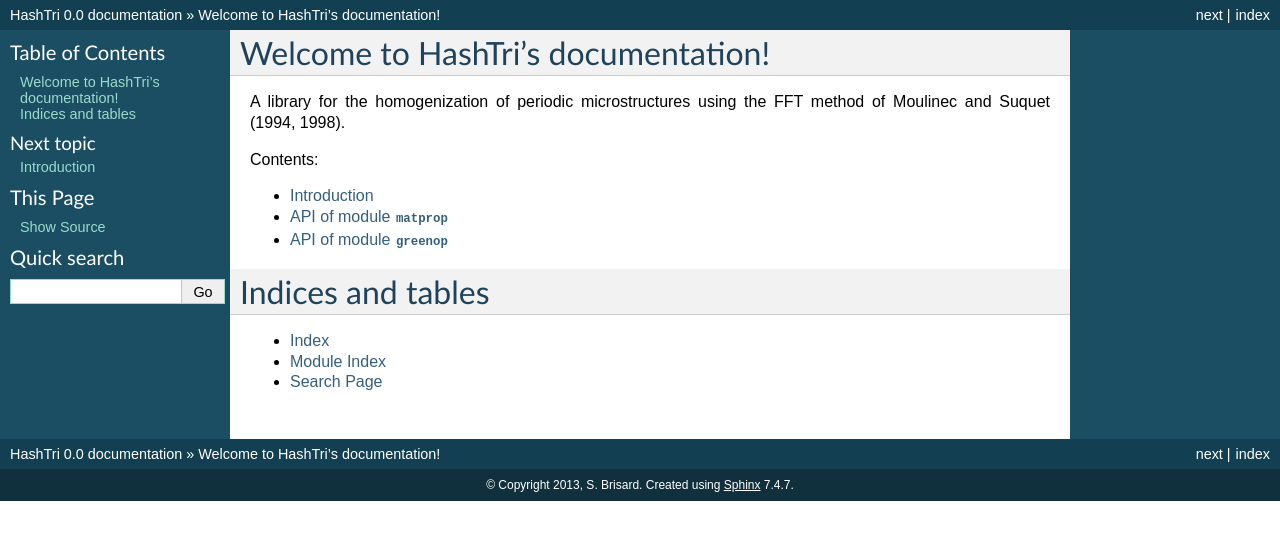
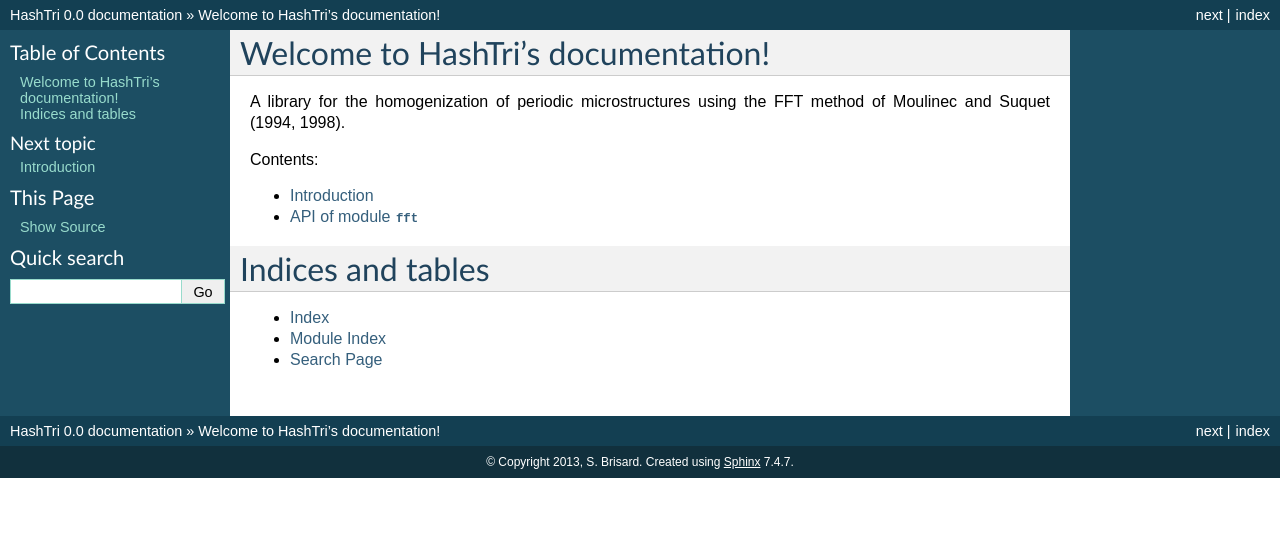
Before and after one commit to sbrisard/janus, a Sphinx documentation site: the page built from doc/index.rst, in a window 1280 px wide. Shown: the top 540 px of the page. Built offline with Sphinx 7.4.7, drawn with Linux system fonts in a browser that asks for light colours; formulas are drawn with MathJax 3.

Commit message:
In sphinx documentation, deactivated plugin numpydoc, and started inclusion of API doc for Cython modules.

```diff
--- a/doc/conf.py
+++ b/doc/conf.py
@@ -27,7 +27,7 @@
 
 # Add any Sphinx extension module names here, as strings. They can be extensions
 # coming with Sphinx (named 'sphinx.ext.*') or your custom ones.
-extensions = ['sphinx.ext.autodoc', 'sphinx.ext.doctest', 'sphinx.ext.todo', 'sphinx.ext.coverage', 'sphinx.ext.pngmath', 'sphinx.ext.mathjax', 'sphinx.ext.viewcode', 'numpydoc']
+extensions = ['sphinx.ext.autodoc', 'sphinx.ext.doctest', 'sphinx.ext.todo', 'sphinx.ext.coverage', 'sphinx.ext.pngmath', 'sphinx.ext.mathjax', 'sphinx.ext.viewcode']
 
 # Add any paths that contain templates here, relative to this directory.
 templates_path = ['_templates']
--- a/doc/index.rst
+++ b/doc/index.rst
@@ -14,9 +14,7 @@
    :maxdepth: 2
 
    introduction
-   matprop-api
-   greenop-api
-
+   fft-api
 
 Indices and tables
 ==================
```
Also changed, not shown: doc/fft-api.rst (added, +7 -0 lines).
···
_Required action_: Wherever a line of the listing above contains the string "index", copy that line.

_Solution_:
Before and after one commit to sbrisard/janus, a Sphinx documentation site: the page built from doc/index.rst, in a window 1280 px wide. Shown: the top 540 px of the page. Built offline with Sphinx 7.4.7, drawn with Linux system fonts in a browser that asks for light colours; formulas are drawn with MathJax 3.
--- a/doc/index.rst
+++ b/doc/index.rst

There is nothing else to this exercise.